YOUR GOAL | Each line below that carries the string "shown" must appear in the answer.

________________________

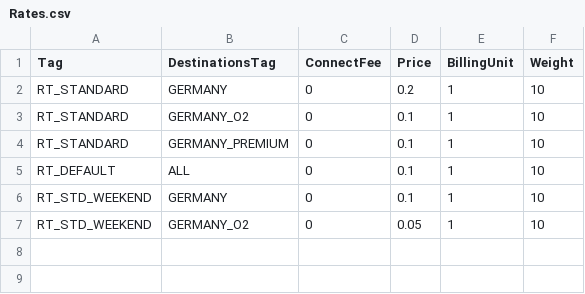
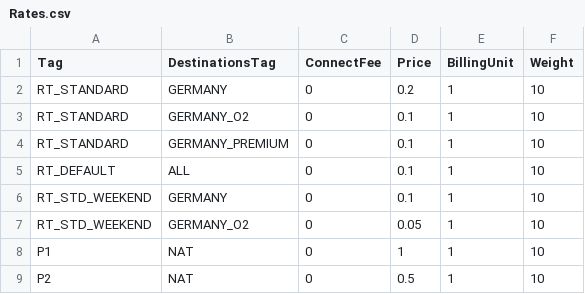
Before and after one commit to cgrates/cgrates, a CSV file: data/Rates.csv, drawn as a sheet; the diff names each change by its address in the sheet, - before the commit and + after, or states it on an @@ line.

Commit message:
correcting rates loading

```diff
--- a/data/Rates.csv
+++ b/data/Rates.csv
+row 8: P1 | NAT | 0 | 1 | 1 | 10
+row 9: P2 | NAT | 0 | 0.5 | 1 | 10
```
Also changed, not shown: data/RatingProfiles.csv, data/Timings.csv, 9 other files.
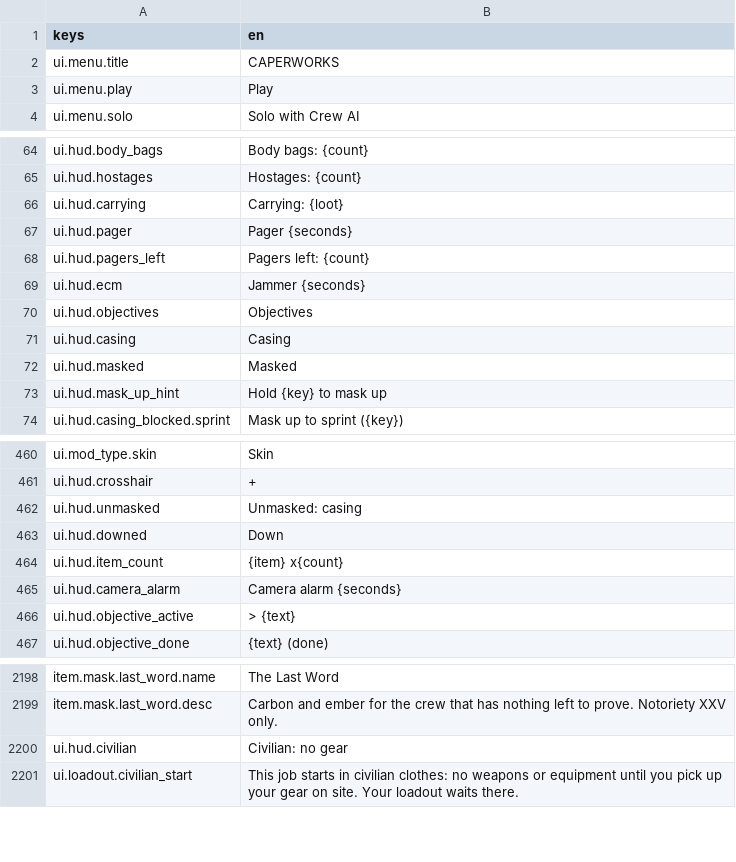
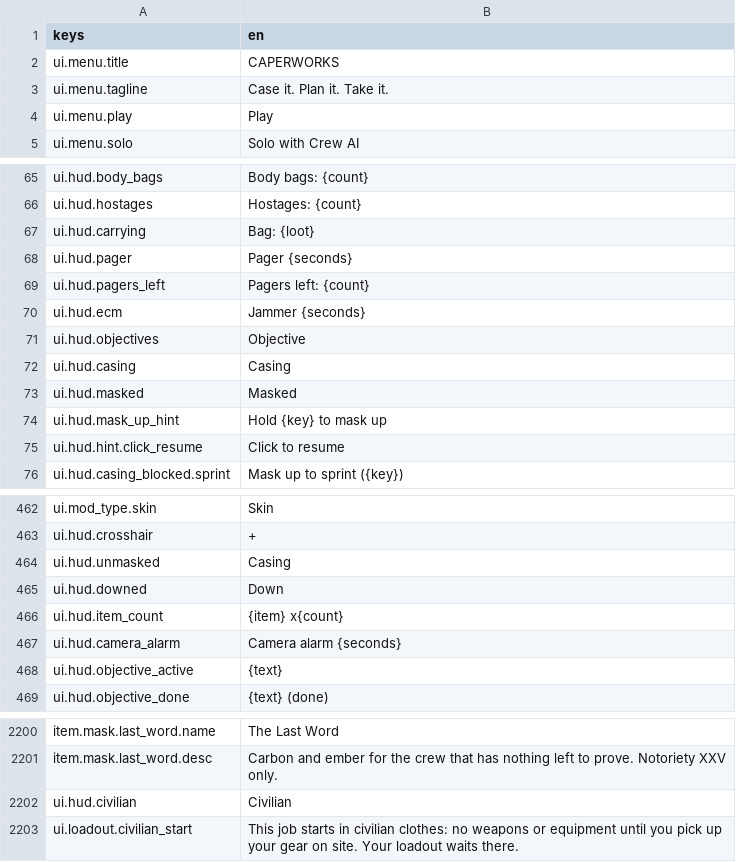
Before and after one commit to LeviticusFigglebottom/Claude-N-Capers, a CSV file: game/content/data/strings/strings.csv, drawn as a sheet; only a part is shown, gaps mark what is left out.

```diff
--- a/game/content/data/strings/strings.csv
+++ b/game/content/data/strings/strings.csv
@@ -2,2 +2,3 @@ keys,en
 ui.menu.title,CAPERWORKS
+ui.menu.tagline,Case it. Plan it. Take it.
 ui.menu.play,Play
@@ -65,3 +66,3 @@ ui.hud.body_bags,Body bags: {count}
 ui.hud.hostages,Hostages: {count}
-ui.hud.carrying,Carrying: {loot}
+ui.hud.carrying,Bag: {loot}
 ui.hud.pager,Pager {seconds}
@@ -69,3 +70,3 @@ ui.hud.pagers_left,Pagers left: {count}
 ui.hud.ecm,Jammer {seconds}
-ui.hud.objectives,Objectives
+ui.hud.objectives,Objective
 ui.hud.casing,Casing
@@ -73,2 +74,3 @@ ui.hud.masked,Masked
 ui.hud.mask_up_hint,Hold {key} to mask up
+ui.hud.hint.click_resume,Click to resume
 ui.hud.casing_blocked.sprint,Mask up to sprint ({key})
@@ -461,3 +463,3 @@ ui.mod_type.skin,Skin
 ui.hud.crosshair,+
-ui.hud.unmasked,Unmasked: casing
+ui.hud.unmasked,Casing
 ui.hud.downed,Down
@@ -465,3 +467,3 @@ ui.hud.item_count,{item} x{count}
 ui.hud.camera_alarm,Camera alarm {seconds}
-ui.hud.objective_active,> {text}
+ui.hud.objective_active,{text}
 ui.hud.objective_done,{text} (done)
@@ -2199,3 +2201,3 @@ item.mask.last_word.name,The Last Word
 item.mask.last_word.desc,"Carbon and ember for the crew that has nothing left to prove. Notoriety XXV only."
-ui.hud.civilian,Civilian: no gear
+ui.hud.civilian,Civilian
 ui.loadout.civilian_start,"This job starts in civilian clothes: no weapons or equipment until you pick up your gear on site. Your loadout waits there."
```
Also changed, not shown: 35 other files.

________________________

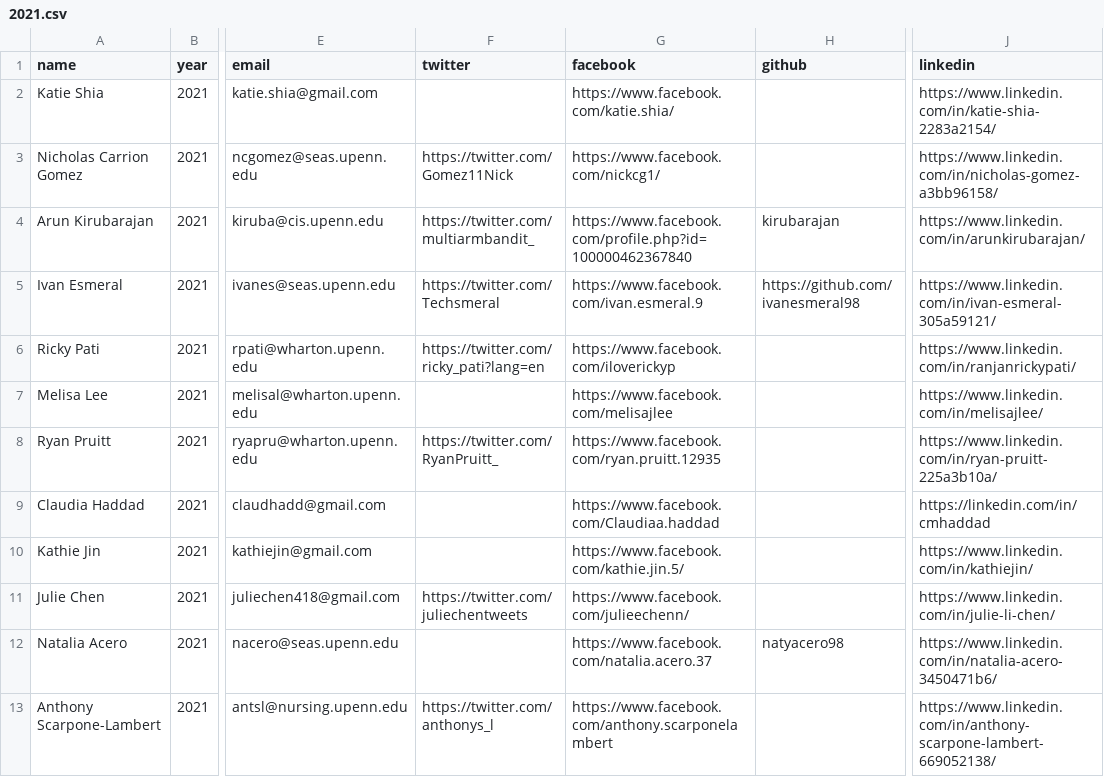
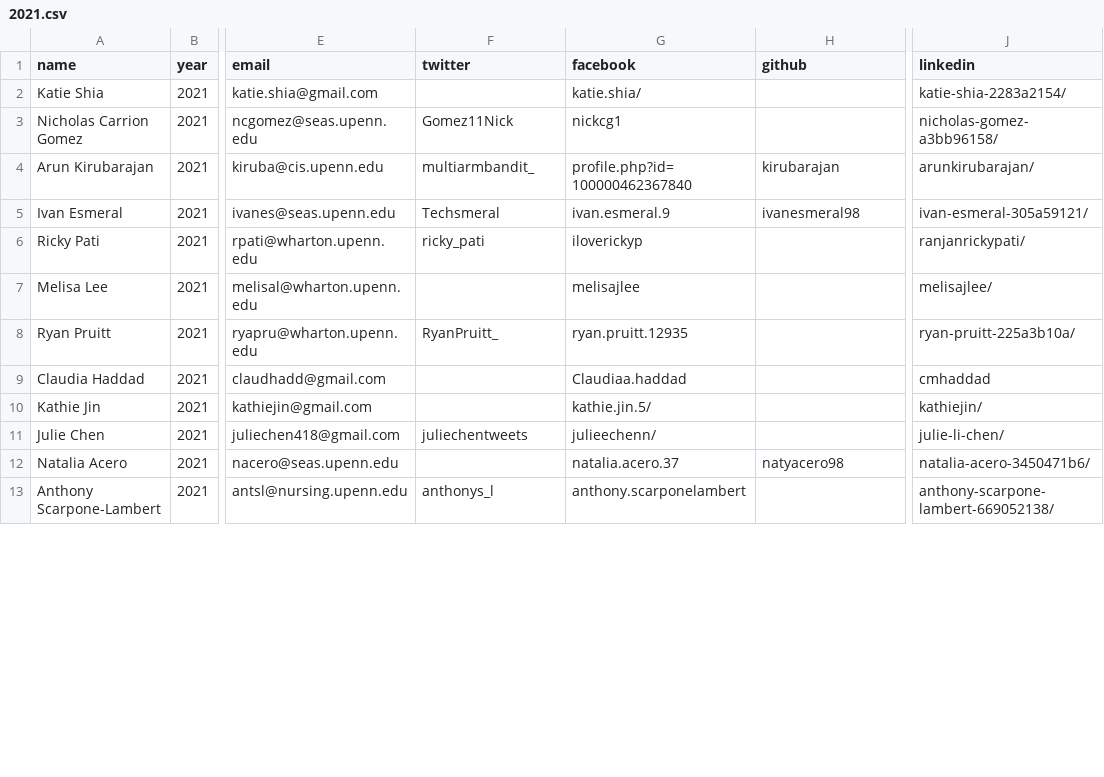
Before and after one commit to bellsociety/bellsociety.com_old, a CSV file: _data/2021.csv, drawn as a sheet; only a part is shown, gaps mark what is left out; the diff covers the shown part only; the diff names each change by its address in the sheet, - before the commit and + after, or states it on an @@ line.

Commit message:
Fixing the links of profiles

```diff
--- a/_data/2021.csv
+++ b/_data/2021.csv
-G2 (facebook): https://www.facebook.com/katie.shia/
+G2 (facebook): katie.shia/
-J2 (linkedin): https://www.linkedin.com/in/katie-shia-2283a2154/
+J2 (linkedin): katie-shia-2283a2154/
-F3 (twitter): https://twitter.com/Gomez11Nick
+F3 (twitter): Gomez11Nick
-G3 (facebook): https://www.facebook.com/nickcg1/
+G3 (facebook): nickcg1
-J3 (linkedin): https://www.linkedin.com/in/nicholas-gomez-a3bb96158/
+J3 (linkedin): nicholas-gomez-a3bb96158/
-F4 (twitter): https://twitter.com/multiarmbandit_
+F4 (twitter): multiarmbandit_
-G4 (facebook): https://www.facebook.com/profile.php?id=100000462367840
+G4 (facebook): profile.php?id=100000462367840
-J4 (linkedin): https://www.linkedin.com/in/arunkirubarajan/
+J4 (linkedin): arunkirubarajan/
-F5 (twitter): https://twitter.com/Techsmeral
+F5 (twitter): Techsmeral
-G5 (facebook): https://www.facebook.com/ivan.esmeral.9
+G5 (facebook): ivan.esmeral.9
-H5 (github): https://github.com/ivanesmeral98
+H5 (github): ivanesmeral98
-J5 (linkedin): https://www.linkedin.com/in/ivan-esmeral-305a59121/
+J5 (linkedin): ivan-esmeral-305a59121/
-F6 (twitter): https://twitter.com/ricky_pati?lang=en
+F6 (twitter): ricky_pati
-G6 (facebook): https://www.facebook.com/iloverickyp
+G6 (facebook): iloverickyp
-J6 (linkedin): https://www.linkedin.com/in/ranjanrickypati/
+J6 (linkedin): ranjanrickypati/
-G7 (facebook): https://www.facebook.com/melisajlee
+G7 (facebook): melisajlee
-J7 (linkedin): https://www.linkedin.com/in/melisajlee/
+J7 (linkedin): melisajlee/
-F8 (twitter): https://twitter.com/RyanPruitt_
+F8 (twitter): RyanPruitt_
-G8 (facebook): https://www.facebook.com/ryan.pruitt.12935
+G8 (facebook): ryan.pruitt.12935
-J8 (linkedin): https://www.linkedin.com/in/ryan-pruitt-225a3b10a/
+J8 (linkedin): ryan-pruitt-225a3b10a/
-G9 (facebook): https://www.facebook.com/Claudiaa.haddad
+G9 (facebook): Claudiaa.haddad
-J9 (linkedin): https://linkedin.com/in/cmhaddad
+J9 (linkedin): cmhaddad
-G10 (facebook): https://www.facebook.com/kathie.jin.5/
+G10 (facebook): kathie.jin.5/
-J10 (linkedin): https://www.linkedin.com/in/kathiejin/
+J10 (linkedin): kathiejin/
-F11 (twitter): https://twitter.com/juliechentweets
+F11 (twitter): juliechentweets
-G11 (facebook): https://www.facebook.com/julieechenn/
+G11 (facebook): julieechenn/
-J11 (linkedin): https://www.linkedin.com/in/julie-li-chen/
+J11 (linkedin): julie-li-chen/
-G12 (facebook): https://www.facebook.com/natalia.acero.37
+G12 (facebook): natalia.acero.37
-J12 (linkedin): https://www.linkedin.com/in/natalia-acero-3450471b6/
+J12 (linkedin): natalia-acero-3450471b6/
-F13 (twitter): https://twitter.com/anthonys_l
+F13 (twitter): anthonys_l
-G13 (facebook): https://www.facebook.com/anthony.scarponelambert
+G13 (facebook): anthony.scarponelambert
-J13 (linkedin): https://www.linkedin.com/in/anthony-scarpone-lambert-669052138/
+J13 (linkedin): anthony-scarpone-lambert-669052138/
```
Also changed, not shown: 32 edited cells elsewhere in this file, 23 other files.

________________________

EXERCISE ANSWER |
Also changed, not shown: data/RatingProfiles.csv, data/Timings.csv, 9 other files.
Before and after one commit to LeviticusFigglebottom/Claude-N-Capers, a CSV file: game/content/data/strings/strings.csv, drawn as a sheet; only a part is shown, gaps mark what is left out.
Also changed, not shown: 35 other files.
Before and after one commit to bellsociety/bellsociety.com_old, a CSV file: _data/2021.csv, drawn as a sheet; only a part is shown, gaps mark what is left out; the diff covers the shown part only; the diff names each change by its address in the sheet, - before the commit and + after, or states it on an @@ line.
Also changed, not shown: 32 edited cells elsewhere in this file, 23 other files.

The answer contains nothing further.